Twins' Miguel Sano called triple play hours before game
Miguel Sano called his shot hours before the Minnesota Turns turned a triple play Thursday night in a win over the Los Angeles Angels
At least, that's the word on the street.
"Rumor has it, he called it," Twins manager Paul Molitor told reporters after the game. "I don't know if he was excited about the play or being prophetic."
The Twins' third baseman jumpstarted a buttery-smooth 5-4-3 triple play, fielding a chopper that dropped just so down the third base line, before shuttling the ball on to Brian Dozier, who sent it cleanly over to Joe Mauer to end the fourth inning.
This was -- apparently -- always the plan.
"I came early this morning and practiced getting the groundballs down the line, touching third and throwing to second," he told reporters after the game. "Once the situation came, I just kept saying, `[Adalberto] Mejia, just give me the right pitch and I'll get it.'"
If so, it's one heck of a prophecy.

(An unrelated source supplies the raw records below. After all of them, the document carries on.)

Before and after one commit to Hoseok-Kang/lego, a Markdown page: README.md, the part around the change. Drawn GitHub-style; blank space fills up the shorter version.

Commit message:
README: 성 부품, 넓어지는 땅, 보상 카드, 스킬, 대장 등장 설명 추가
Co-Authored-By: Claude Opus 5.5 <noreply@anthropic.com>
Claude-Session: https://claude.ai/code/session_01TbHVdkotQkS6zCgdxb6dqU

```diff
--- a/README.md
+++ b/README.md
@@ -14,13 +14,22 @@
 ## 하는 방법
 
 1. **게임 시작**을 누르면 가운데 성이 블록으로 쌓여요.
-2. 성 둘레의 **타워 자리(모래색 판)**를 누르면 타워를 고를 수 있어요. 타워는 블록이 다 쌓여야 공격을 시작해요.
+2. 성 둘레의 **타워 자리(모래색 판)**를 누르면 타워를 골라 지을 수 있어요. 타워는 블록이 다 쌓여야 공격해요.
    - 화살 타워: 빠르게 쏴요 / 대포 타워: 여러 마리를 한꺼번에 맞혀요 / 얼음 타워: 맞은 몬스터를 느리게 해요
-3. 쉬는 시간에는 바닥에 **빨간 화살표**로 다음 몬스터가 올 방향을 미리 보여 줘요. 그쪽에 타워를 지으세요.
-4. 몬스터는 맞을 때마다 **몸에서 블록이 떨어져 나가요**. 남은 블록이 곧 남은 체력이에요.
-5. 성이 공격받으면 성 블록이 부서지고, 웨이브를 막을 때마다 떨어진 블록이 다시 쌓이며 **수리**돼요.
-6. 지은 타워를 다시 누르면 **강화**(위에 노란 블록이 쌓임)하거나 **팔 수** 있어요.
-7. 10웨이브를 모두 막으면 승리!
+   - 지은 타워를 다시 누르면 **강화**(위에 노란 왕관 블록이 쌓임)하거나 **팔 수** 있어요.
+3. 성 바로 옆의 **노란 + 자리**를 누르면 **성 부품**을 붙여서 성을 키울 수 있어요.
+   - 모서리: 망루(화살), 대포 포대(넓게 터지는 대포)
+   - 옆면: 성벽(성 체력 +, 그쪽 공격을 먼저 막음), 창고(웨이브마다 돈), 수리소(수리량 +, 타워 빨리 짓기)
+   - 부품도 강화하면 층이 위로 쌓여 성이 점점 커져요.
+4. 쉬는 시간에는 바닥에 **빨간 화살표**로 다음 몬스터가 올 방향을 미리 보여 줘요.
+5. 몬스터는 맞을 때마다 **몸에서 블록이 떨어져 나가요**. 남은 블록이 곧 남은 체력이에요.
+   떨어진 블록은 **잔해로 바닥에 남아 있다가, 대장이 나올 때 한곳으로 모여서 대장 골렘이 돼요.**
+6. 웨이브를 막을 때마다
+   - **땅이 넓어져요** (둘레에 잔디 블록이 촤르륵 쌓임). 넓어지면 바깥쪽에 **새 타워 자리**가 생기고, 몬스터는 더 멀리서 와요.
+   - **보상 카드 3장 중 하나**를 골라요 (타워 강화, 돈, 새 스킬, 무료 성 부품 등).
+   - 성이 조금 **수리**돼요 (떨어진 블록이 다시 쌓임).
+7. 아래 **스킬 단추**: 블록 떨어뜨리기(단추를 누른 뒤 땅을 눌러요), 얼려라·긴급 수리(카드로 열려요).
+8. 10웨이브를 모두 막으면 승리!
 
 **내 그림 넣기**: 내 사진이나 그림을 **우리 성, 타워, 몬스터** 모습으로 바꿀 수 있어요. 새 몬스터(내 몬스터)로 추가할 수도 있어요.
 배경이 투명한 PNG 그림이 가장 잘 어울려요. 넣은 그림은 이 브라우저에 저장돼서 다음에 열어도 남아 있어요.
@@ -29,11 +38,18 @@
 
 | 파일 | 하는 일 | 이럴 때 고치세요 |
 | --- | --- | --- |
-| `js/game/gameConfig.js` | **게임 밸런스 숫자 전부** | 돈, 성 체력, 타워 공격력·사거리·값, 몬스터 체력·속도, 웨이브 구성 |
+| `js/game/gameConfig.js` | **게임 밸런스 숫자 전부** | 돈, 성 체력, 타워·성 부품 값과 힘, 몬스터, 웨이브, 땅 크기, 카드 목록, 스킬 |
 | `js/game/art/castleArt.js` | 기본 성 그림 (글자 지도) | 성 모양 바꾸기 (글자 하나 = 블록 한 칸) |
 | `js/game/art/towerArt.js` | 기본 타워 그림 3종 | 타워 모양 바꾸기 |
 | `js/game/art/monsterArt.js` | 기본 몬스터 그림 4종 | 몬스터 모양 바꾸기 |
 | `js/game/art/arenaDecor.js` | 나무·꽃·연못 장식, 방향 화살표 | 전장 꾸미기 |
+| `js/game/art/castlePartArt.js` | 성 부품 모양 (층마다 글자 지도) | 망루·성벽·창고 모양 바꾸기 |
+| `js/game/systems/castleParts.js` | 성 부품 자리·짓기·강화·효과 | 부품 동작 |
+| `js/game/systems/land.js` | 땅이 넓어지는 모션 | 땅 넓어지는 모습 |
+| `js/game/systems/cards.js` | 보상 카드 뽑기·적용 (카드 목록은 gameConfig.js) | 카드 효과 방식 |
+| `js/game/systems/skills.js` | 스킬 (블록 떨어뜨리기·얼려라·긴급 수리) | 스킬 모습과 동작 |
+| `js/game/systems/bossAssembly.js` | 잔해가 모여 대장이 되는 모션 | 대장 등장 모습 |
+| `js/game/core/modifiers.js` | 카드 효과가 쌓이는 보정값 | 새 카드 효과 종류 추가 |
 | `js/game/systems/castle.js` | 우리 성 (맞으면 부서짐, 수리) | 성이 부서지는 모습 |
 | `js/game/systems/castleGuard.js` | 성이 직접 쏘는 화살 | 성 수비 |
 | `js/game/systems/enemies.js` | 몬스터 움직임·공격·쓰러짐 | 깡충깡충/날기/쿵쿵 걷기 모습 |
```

The Twins hadn't turned a triple play in 11 years entering Thursday's game, and have done it just 12 times in their 56-year history.
Still, he's not the first Twins player -- or even the first Twins third baseman -- to correctly call an "around the horn" triple play.
Gary Gaetti says he made a similar claim after the Twins became the first team to turn two triple plays in one game on July 17, 1990.
"I turned to [Wade] Boggs and the third-base ump and said, ‘The next pitch is a 5-4-3′," Gaetti said after the game. "You can ask ’em."
Sano has a leg up on Gaetti though.
Gaetti's Twins lost that game 1-0.